[Opening Data excerpts section]

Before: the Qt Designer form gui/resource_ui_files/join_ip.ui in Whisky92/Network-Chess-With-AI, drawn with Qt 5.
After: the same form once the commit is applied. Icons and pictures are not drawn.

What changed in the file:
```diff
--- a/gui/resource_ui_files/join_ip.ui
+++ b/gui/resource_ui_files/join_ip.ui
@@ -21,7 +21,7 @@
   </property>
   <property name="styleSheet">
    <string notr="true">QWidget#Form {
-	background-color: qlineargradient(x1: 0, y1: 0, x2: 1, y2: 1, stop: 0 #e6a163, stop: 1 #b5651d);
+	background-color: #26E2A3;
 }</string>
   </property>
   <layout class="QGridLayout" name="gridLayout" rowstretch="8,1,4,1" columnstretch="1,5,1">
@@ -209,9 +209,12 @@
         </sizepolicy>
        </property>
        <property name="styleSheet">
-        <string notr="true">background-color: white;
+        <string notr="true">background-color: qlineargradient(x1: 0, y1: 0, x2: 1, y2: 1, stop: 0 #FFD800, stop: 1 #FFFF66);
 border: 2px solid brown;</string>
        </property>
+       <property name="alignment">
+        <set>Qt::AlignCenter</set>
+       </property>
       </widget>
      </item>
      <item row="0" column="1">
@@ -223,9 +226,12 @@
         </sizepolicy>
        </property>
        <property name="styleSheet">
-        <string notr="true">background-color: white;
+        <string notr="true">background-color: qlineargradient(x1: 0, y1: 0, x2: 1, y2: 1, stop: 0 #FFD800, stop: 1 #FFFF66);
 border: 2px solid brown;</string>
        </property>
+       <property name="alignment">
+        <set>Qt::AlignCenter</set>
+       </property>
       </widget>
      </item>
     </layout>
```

[Closing Data excerpts section]

> [Your goal]: Reproduce all of the records precisely. No word may differ.

> [Result of this task]:
Before: the Qt Designer form gui/resource_ui_files/join_ip.ui in Whisky92/Network-Chess-With-AI, drawn with Qt 5.
After: the same form once the commit is applied. Icons and pictures are not drawn.

What changed in the file:
```diff
--- a/gui/resource_ui_files/join_ip.ui
+++ b/gui/resource_ui_files/join_ip.ui
@@ -21,7 +21,7 @@
   </property>
   <property name="styleSheet">
    <string notr="true">QWidget#Form {
-	background-color: qlineargradient(x1: 0, y1: 0, x2: 1, y2: 1, stop: 0 #e6a163, stop: 1 #b5651d);
+	background-color: #26E2A3;
 }</string>
   </property>
   <layout class="QGridLayout" name="gridLayout" rowstretch="8,1,4,1" columnstretch="1,5,1">
@@ -209,9 +209,12 @@
         </sizepolicy>
        </property>
        <property name="styleSheet">
-        <string notr="true">background-color: white;
+        <string notr="true">background-color: qlineargradient(x1: 0, y1: 0, x2: 1, y2: 1, stop: 0 #FFD800, stop: 1 #FFFF66);
 border: 2px solid brown;</string>
        </property>
+       <property name="alignment">
+        <set>Qt::AlignCenter</set>
+       </property>
       </widget>
      </item>
      <item row="0" column="1">
@@ -223,9 +226,12 @@
         </sizepolicy>
        </property>
        <property name="styleSheet">
-        <string notr="true">background-color: white;
+        <string notr="true">background-color: qlineargradient(x1: 0, y1: 0, x2: 1, y2: 1, stop: 0 #FFD800, stop: 1 #FFFF66);
 border: 2px solid brown;</string>
        </property>
+       <property name="alignment">
+        <set>Qt::AlignCenter</set>
+       </property>
       </widget>
      </item>
     </layout>
```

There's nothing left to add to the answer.